▶ **ABOUT THIS TASK**: The answer must consist of every line below that contains the word "ntsportal".

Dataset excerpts
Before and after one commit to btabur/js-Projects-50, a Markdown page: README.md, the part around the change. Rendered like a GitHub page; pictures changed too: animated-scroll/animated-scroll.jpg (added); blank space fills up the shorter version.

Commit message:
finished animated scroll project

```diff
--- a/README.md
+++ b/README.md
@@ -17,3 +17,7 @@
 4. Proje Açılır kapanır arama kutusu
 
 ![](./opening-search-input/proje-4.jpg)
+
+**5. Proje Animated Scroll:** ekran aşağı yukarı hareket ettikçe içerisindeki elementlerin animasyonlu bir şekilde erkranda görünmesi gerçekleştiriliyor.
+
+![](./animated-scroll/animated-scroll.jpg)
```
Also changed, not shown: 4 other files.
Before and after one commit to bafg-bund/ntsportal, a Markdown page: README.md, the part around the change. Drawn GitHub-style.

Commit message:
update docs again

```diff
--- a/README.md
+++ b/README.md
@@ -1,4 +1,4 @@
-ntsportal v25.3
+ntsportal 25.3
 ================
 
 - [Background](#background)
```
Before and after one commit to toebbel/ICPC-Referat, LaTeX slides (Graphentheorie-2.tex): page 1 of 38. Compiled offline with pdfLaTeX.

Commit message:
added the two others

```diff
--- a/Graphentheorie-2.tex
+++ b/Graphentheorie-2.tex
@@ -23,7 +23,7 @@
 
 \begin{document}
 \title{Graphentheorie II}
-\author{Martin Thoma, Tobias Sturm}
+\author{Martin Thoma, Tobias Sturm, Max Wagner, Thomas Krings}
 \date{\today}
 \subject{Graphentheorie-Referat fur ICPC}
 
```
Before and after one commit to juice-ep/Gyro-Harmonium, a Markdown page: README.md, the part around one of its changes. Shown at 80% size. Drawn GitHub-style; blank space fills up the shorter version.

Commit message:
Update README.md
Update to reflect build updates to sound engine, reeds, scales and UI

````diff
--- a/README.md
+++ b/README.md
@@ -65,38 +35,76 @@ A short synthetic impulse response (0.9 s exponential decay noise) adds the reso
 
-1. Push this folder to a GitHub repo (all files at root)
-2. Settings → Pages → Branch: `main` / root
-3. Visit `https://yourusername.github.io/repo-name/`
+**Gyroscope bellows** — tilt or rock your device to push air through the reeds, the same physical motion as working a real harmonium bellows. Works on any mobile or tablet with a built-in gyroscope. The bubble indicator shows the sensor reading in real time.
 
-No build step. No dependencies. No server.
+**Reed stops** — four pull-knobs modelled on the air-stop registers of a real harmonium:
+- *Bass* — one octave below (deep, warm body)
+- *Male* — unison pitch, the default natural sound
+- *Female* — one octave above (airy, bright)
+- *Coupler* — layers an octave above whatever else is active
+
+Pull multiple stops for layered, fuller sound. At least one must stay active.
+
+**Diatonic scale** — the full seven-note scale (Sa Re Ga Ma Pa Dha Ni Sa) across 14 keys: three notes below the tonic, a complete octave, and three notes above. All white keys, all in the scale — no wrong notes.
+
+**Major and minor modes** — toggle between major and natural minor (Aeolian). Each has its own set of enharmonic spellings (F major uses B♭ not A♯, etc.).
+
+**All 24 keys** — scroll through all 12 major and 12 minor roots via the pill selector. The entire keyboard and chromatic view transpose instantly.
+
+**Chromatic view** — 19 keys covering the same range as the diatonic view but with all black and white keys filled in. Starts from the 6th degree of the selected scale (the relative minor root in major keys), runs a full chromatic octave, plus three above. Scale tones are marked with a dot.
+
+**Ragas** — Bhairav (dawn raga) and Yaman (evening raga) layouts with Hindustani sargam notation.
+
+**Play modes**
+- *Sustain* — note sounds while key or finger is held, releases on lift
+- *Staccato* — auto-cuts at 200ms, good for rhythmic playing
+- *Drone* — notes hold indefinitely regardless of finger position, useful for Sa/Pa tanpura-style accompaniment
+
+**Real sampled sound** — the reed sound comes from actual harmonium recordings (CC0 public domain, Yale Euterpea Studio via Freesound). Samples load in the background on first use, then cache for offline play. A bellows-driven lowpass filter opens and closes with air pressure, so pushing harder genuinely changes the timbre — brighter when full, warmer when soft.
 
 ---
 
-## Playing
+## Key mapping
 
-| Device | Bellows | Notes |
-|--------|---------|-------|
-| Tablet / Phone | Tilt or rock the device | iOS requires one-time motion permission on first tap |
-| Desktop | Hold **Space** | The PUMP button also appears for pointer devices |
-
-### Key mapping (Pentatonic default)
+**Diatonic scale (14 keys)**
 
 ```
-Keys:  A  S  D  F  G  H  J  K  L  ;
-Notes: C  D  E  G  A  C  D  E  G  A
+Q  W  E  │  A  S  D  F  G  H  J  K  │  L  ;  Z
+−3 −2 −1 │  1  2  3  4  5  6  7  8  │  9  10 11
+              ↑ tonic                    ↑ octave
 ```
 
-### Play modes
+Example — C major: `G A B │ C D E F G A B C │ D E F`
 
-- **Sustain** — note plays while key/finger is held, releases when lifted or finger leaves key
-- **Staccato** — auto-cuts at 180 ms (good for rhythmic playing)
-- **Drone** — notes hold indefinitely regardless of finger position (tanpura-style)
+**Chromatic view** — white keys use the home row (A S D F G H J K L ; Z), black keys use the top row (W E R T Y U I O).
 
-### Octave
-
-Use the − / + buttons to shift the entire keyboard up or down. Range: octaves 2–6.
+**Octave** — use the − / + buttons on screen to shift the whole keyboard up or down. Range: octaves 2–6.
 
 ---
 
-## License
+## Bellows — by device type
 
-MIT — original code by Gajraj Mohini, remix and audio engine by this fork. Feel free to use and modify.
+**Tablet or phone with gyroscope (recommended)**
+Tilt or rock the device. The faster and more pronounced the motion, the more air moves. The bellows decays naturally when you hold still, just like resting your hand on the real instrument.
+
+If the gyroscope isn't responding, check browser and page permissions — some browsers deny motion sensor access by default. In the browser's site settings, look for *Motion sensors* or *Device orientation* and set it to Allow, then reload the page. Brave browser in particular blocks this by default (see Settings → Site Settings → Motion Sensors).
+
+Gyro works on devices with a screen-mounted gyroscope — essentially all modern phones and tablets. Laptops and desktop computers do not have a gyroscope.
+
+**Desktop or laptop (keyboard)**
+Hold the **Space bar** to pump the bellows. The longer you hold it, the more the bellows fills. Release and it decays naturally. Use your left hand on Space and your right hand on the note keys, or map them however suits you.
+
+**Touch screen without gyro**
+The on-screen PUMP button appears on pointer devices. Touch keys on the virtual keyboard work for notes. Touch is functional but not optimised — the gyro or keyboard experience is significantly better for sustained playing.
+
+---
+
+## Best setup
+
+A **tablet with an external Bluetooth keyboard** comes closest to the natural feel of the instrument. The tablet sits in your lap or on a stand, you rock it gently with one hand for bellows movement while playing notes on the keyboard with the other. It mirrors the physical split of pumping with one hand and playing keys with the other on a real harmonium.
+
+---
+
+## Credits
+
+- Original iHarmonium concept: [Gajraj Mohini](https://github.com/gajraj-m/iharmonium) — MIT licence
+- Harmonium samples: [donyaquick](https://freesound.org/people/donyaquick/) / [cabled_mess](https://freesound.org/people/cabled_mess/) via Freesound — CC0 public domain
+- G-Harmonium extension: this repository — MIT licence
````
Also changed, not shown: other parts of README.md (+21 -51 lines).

▶ **ANSWER BOX**:
Before and after one commit to bafg-bund/ntsportal, a Markdown page: README.md, the part around the change. Drawn GitHub-style.
-ntsportal v25.3
+ntsportal 25.3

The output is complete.